* _What the task asks_:
Each entry that appears below should be restated exactly as it is.

------ Supplied entries

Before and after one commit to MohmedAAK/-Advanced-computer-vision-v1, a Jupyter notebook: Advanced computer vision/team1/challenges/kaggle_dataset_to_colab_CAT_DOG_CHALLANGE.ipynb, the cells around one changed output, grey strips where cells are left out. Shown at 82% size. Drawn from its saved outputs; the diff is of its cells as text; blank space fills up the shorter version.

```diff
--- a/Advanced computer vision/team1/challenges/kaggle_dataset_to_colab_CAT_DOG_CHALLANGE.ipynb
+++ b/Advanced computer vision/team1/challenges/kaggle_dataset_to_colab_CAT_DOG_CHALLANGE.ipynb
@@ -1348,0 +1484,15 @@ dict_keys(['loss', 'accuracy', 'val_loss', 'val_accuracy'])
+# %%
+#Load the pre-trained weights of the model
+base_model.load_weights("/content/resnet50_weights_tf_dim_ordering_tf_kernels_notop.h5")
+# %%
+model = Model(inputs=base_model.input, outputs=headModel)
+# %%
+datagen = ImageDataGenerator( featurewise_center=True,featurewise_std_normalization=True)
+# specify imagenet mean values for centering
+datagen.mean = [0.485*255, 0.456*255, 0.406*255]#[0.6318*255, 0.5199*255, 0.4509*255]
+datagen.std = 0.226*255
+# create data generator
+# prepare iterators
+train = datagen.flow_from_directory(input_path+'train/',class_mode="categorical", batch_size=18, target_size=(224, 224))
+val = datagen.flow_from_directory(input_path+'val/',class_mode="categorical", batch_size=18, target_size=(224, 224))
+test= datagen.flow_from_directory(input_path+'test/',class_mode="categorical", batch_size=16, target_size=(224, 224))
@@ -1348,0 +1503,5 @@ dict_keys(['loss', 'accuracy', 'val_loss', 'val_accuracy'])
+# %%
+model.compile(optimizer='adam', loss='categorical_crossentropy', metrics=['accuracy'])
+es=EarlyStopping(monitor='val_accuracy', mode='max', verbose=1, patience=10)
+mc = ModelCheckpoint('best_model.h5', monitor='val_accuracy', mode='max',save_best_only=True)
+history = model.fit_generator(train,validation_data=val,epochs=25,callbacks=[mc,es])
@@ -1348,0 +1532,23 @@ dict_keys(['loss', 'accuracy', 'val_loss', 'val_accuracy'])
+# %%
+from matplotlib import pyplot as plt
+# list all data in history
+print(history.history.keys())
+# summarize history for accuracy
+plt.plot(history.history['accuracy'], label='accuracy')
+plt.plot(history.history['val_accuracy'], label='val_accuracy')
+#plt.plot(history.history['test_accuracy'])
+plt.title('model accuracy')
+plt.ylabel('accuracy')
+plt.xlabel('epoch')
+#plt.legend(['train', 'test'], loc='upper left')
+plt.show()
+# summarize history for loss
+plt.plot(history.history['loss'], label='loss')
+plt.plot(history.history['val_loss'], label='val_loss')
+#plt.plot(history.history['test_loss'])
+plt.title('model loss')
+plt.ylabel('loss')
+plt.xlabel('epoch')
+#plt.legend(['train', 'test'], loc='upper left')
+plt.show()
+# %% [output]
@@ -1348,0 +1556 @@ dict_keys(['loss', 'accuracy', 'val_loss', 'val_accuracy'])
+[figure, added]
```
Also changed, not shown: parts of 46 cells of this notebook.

------------

* _Your response_:
Before and after one commit to MohmedAAK/-Advanced-computer-vision-v1, a Jupyter notebook: Advanced computer vision/team1/challenges/kaggle_dataset_to_colab_CAT_DOG_CHALLANGE.ipynb, the cells around one changed output, grey strips where cells are left out. Shown at 82% size. Drawn from its saved outputs; the diff is of its cells as text; blank space fills up the shorter version.

```diff
--- a/Advanced computer vision/team1/challenges/kaggle_dataset_to_colab_CAT_DOG_CHALLANGE.ipynb
+++ b/Advanced computer vision/team1/challenges/kaggle_dataset_to_colab_CAT_DOG_CHALLANGE.ipynb
@@ -1348,0 +1484,15 @@ dict_keys(['loss', 'accuracy', 'val_loss', 'val_accuracy'])
+# %%
+#Load the pre-trained weights of the model
+base_model.load_weights("/content/resnet50_weights_tf_dim_ordering_tf_kernels_notop.h5")
+# %%
+model = Model(inputs=base_model.input, outputs=headModel)
+# %%
+datagen = ImageDataGenerator( featurewise_center=True,featurewise_std_normalization=True)
+# specify imagenet mean values for centering
+datagen.mean = [0.485*255, 0.456*255, 0.406*255]#[0.6318*255, 0.5199*255, 0.4509*255]
+datagen.std = 0.226*255
+# create data generator
+# prepare iterators
+train = datagen.flow_from_directory(input_path+'train/',class_mode="categorical", batch_size=18, target_size=(224, 224))
+val = datagen.flow_from_directory(input_path+'val/',class_mode="categorical", batch_size=18, target_size=(224, 224))
+test= datagen.flow_from_directory(input_path+'test/',class_mode="categorical", batch_size=16, target_size=(224, 224))
@@ -1348,0 +1503,5 @@ dict_keys(['loss', 'accuracy', 'val_loss', 'val_accuracy'])
+# %%
+model.compile(optimizer='adam', loss='categorical_crossentropy', metrics=['accuracy'])
+es=EarlyStopping(monitor='val_accuracy', mode='max', verbose=1, patience=10)
+mc = ModelCheckpoint('best_model.h5', monitor='val_accuracy', mode='max',save_best_only=True)
+history = model.fit_generator(train,validation_data=val,epochs=25,callbacks=[mc,es])
@@ -1348,0 +1532,23 @@ dict_keys(['loss', 'accuracy', 'val_loss', 'val_accuracy'])
+# %%
+from matplotlib import pyplot as plt
+# list all data in history
+print(history.history.keys())
+# summarize history for accuracy
+plt.plot(history.history['accuracy'], label='accuracy')
+plt.plot(history.history['val_accuracy'], label='val_accuracy')
+#plt.plot(history.history['test_accuracy'])
+plt.title('model accuracy')
+plt.ylabel('accuracy')
+plt.xlabel('epoch')
+#plt.legend(['train', 'test'], loc='upper left')
+plt.show()
+# summarize history for loss
+plt.plot(history.history['loss'], label='loss')
+plt.plot(history.history['val_loss'], label='val_loss')
+#plt.plot(history.history['test_loss'])
+plt.title('model loss')
+plt.ylabel('loss')
+plt.xlabel('epoch')
+#plt.legend(['train', 'test'], loc='upper left')
+plt.show()
+# %% [output]
@@ -1348,0 +1556 @@ dict_keys(['loss', 'accuracy', 'val_loss', 'val_accuracy'])
+[figure, added]
```
Also changed, not shown: parts of 46 cells of this notebook.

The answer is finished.